● **How to complete this task**: Could you write out the whole listing exactly as it appears?
Data excerpts Block Start
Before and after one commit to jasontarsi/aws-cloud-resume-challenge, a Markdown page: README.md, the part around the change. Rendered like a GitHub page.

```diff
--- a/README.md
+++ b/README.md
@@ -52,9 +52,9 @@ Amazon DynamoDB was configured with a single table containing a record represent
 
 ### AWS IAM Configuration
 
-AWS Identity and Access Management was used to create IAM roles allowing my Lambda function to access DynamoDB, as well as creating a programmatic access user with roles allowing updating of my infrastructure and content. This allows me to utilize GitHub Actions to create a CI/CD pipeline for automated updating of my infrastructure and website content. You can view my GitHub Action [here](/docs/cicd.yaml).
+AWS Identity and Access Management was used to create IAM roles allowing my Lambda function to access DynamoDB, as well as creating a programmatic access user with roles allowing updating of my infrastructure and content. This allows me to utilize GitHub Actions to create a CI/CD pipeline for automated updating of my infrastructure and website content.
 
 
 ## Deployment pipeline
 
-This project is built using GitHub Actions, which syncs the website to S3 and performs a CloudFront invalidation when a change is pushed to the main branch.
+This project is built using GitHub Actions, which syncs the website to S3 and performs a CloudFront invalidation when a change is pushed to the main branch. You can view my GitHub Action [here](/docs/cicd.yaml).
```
Data excerpts Block End
● **Result of the task**:
Before and after one commit to jasontarsi/aws-cloud-resume-challenge, a Markdown page: README.md, the part around the change. Rendered like a GitHub page.

```diff
--- a/README.md
+++ b/README.md
@@ -52,9 +52,9 @@ Amazon DynamoDB was configured with a single table containing a record represent
 
 ### AWS IAM Configuration
 
-AWS Identity and Access Management was used to create IAM roles allowing my Lambda function to access DynamoDB, as well as creating a programmatic access user with roles allowing updating of my infrastructure and content. This allows me to utilize GitHub Actions to create a CI/CD pipeline for automated updating of my infrastructure and website content. You can view my GitHub Action [here](/docs/cicd.yaml).
+AWS Identity and Access Management was used to create IAM roles allowing my Lambda function to access DynamoDB, as well as creating a programmatic access user with roles allowing updating of my infrastructure and content. This allows me to utilize GitHub Actions to create a CI/CD pipeline for automated updating of my infrastructure and website content.
 
 
 ## Deployment pipeline
 
-This project is built using GitHub Actions, which syncs the website to S3 and performs a CloudFront invalidation when a change is pushed to the main branch.
+This project is built using GitHub Actions, which syncs the website to S3 and performs a CloudFront invalidation when a change is pushed to the main branch. You can view my GitHub Action [here](/docs/cicd.yaml).
```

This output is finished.